## THE TASK
I would like every entry below written out exactly.

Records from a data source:
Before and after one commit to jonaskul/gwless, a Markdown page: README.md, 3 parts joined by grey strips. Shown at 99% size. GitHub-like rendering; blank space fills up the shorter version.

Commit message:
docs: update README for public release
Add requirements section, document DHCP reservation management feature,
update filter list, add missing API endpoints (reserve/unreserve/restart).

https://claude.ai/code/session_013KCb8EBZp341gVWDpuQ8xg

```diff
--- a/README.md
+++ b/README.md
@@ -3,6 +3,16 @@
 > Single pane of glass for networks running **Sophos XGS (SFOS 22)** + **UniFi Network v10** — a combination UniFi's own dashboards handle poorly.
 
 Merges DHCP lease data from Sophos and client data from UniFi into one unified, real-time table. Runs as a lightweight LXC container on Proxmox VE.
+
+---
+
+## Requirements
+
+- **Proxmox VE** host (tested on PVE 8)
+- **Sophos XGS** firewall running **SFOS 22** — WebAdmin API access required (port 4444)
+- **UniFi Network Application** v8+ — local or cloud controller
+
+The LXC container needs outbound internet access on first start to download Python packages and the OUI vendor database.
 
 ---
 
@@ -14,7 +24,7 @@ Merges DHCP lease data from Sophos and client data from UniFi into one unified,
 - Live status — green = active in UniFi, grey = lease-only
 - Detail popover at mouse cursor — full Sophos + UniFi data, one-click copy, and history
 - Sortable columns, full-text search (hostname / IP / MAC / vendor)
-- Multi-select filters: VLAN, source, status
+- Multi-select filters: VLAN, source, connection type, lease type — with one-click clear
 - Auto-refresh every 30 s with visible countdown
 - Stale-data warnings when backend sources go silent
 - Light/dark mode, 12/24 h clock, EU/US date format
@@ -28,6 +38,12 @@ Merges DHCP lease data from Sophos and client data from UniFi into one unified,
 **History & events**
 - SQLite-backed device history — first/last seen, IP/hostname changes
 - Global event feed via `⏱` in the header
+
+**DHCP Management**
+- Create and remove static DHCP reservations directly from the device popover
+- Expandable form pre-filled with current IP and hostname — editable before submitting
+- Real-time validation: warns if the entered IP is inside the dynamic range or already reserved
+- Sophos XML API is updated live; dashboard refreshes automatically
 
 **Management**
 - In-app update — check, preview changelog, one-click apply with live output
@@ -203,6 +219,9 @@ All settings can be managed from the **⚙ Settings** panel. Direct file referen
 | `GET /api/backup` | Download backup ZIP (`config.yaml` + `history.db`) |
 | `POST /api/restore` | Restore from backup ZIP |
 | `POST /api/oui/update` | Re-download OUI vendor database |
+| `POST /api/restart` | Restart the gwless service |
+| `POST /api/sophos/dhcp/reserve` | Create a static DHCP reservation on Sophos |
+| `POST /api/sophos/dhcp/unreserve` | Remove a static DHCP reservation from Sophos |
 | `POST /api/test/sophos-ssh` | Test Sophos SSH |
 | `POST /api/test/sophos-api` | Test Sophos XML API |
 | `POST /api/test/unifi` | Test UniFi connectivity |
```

## ANSWER TO THIS PROBLEM
Before and after one commit to jonaskul/gwless, a Markdown page: README.md, 3 parts joined by grey strips. Shown at 99% size. GitHub-like rendering; blank space fills up the shorter version.

Commit message:
docs: update README for public release
Add requirements section, document DHCP reservation management feature,
update filter list, add missing API endpoints (reserve/unreserve/restart).

https://claude.ai/code/session_013KCb8EBZp341gVWDpuQ8xg

```diff
--- a/README.md
+++ b/README.md
@@ -3,6 +3,16 @@
 > Single pane of glass for networks running **Sophos XGS (SFOS 22)** + **UniFi Network v10** — a combination UniFi's own dashboards handle poorly.
 
 Merges DHCP lease data from Sophos and client data from UniFi into one unified, real-time table. Runs as a lightweight LXC container on Proxmox VE.
+
+---
+
+## Requirements
+
+- **Proxmox VE** host (tested on PVE 8)
+- **Sophos XGS** firewall running **SFOS 22** — WebAdmin API access required (port 4444)
+- **UniFi Network Application** v8+ — local or cloud controller
+
+The LXC container needs outbound internet access on first start to download Python packages and the OUI vendor database.
 
 ---
 
@@ -14,7 +24,7 @@ Merges DHCP lease data from Sophos and client data from UniFi into one unified,
 - Live status — green = active in UniFi, grey = lease-only
 - Detail popover at mouse cursor — full Sophos + UniFi data, one-click copy, and history
 - Sortable columns, full-text search (hostname / IP / MAC / vendor)
-- Multi-select filters: VLAN, source, status
+- Multi-select filters: VLAN, source, connection type, lease type — with one-click clear
 - Auto-refresh every 30 s with visible countdown
 - Stale-data warnings when backend sources go silent
 - Light/dark mode, 12/24 h clock, EU/US date format
@@ -28,6 +38,12 @@ Merges DHCP lease data from Sophos and client data from UniFi into one unified,
 **History & events**
 - SQLite-backed device history — first/last seen, IP/hostname changes
 - Global event feed via `⏱` in the header
+
+**DHCP Management**
+- Create and remove static DHCP reservations directly from the device popover
+- Expandable form pre-filled with current IP and hostname — editable before submitting
+- Real-time validation: warns if the entered IP is inside the dynamic range or already reserved
+- Sophos XML API is updated live; dashboard refreshes automatically
 
 **Management**
 - In-app update — check, preview changelog, one-click apply with live output
@@ -203,6 +219,9 @@ All settings can be managed from the **⚙ Settings** panel. Direct file referen
 | `GET /api/backup` | Download backup ZIP (`config.yaml` + `history.db`) |
 | `POST /api/restore` | Restore from backup ZIP |
 | `POST /api/oui/update` | Re-download OUI vendor database |
+| `POST /api/restart` | Restart the gwless service |
+| `POST /api/sophos/dhcp/reserve` | Create a static DHCP reservation on Sophos |
+| `POST /api/sophos/dhcp/unreserve` | Remove a static DHCP reservation from Sophos |
 | `POST /api/test/sophos-ssh` | Test Sophos SSH |
 | `POST /api/test/sophos-api` | Test Sophos XML API |
 | `POST /api/test/unifi` | Test UniFi connectivity |
```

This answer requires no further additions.